Along the walls hung landscapes of numerous cities around Central and Western Europe, all by the one artist. The first cabinet in the room held the crown of the Prince; the next, a collection of weapons and armour historically used by former royal family members in the middle ages. The next few cases were filled with a massive collection of Faberge eggs, many of which were given as gifts to and from the royal families of old Europe, along with some famous ones made by Faberge himself (most prominently a beautiful green egg with apple branches made of gilded metal and decorated with apple blossom featuring precious stones in the centre of each flower), and many with religious motifs, as they were almost exclusively made once a year for Easter. The last case held a few samples of moon rock, and the Liechtenstein flags which had been taken to the moon on the first moon landing, as the Liechtenstein company Balzers AG was instrumental to the success of the NASA mission, by providing vacuum technology and protective coatings for the rockets. Unfortunately you are not permitted to take photos in the treasury, but the images will live in my memory.
From here we had somewhat exhausted our planned adventures for the day and thus headed back to the hostel, collected our luggage, and carried on to the train station. As we arrived we realised the wait for the next train to our destination would be more than an hour. Concluding this was not ideal, we discovered there was a bus that could take us to a larger station just across the border in Austria which had much more frequent trains, so off we went. After the bus, and a train ride, we finally arrived in Innsbruck; our home for the evening. We grabbed a few take away burritos (I know, not Austrian) from a kitsch hole in the wall kind of restaurant, which ended up being pretty damn good. We then settled in for a good night’s sleep. Tomorrow was going to be a whirlwind as we had five things planned for our singular day in this western hub of our tenth country.

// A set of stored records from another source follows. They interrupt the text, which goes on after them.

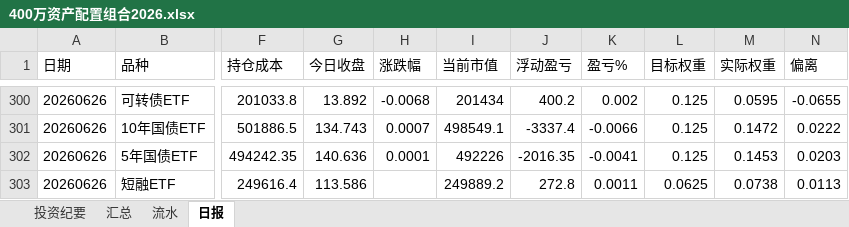
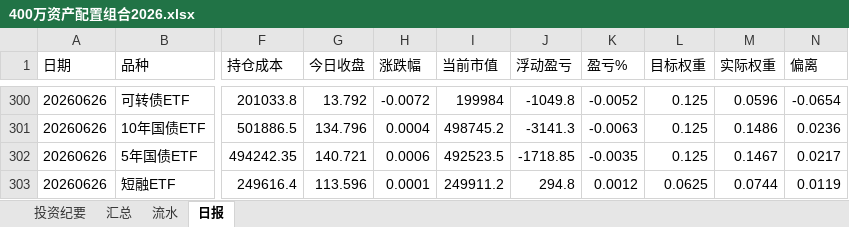
Before and after one commit to wj009-sys/cc-data, an Excel workbook: 400万资产配置组合2026.xlsx, sheet 日报, drawn as a sheet; only a part is shown, gaps mark what is left out; values as stored, in another font and other column widths than the file's, no borders; the diff covers the shown part only; the diff names each change by its address in the sheet, - before the commit and + after, or states it on an @@ line.

```diff
--- a/400万资产配置组合2026.xlsx (sheet 日报)
+++ b/400万资产配置组合2026.xlsx (sheet 日报)
-G300 (今日收盘): 13.892
+G300 (今日收盘): 13.792
-H300 (涨跌幅): -0.0068
+H300 (涨跌幅): -0.0072
-I300 (当前市值): 201434
+I300 (当前市值): 199984
-J300 (浮动盈亏): 400.2
+J300 (浮动盈亏): -1049.8
-K300 (盈亏%): 0.002
+K300 (盈亏%): -0.0052
-M300 (实际权重): 0.0595
+M300 (实际权重): 0.0596
-N300 (偏离): -0.0655
+N300 (偏离): -0.0654
-G301 (今日收盘): 134.743
+G301 (今日收盘): 134.796
-H301 (涨跌幅): 0.0007
+H301 (涨跌幅): 0.0004
-I301 (当前市值): 498549.1
+I301 (当前市值): 498745.2
-J301 (浮动盈亏): -3337.4
+J301 (浮动盈亏): -3141.3
-K301 (盈亏%): -0.0066
+K301 (盈亏%): -0.0063
-M301 (实际权重): 0.1472
+M301 (实际权重): 0.1486
-N301 (偏离): 0.0222
+N301 (偏离): 0.0236
-G302 (今日收盘): 140.636
+G302 (今日收盘): 140.721
-H302 (涨跌幅): 0.0001
+H302 (涨跌幅): 0.0006
-I302 (当前市值): 492226
+I302 (当前市值): 492523.5
-J302 (浮动盈亏): -2016.35
+J302 (浮动盈亏): -1718.85
-K302 (盈亏%): -0.0041
+K302 (盈亏%): -0.0035
-M302 (实际权重): 0.1453
+M302 (实际权重): 0.1467
-N302 (偏离): 0.0203
+N302 (偏离): 0.0217
-G303 (今日收盘): 113.586
+G303 (今日收盘): 113.596
-H303 (涨跌幅): (empty)
+H303 (涨跌幅): 0.0001
-I303 (当前市值): 249889.2
+I303 (当前市值): 249911.2
-J303 (浮动盈亏): 272.8
+J303 (浮动盈亏): 294.8
-K303 (盈亏%): 0.0011
+K303 (盈亏%): 0.0012
-M303 (实际权重): 0.0738
+M303 (实际权重): 0.0744
-N303 (偏离): 0.0113
+N303 (偏离): 0.0119
```
Also changed, not shown: 37 edited cells elsewhere in this sheet, sheet 汇总, sheet 流水, 1 other file.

As I lay in bed, unwinding, I thought about the tiny blip of a nation we had just left; one which still holds on to its tiny monarchy, and keeps its tiny town mentality and hospitality. I stopped to think; what is it that makes a country a country? It is not language, as Liechtensteiners speak German; it is not currency, as they use Swiss Francs; it is not environment as they share their mountains, climate and landscape with all of those who surround them. It’s not as concrete as that, it is the small things, the intangible pieces which come together to make the tapestry of it all; the culture, the history, the traditions, and more than anything, a personal sense that they are different from those around them; their own national identity. This entire country may be smaller than most cities, but they have something in them that makes you feel at home, and welcome. Liechtenstein is that tiny corner of the world you never knew you needed, and one you won’t soon forget.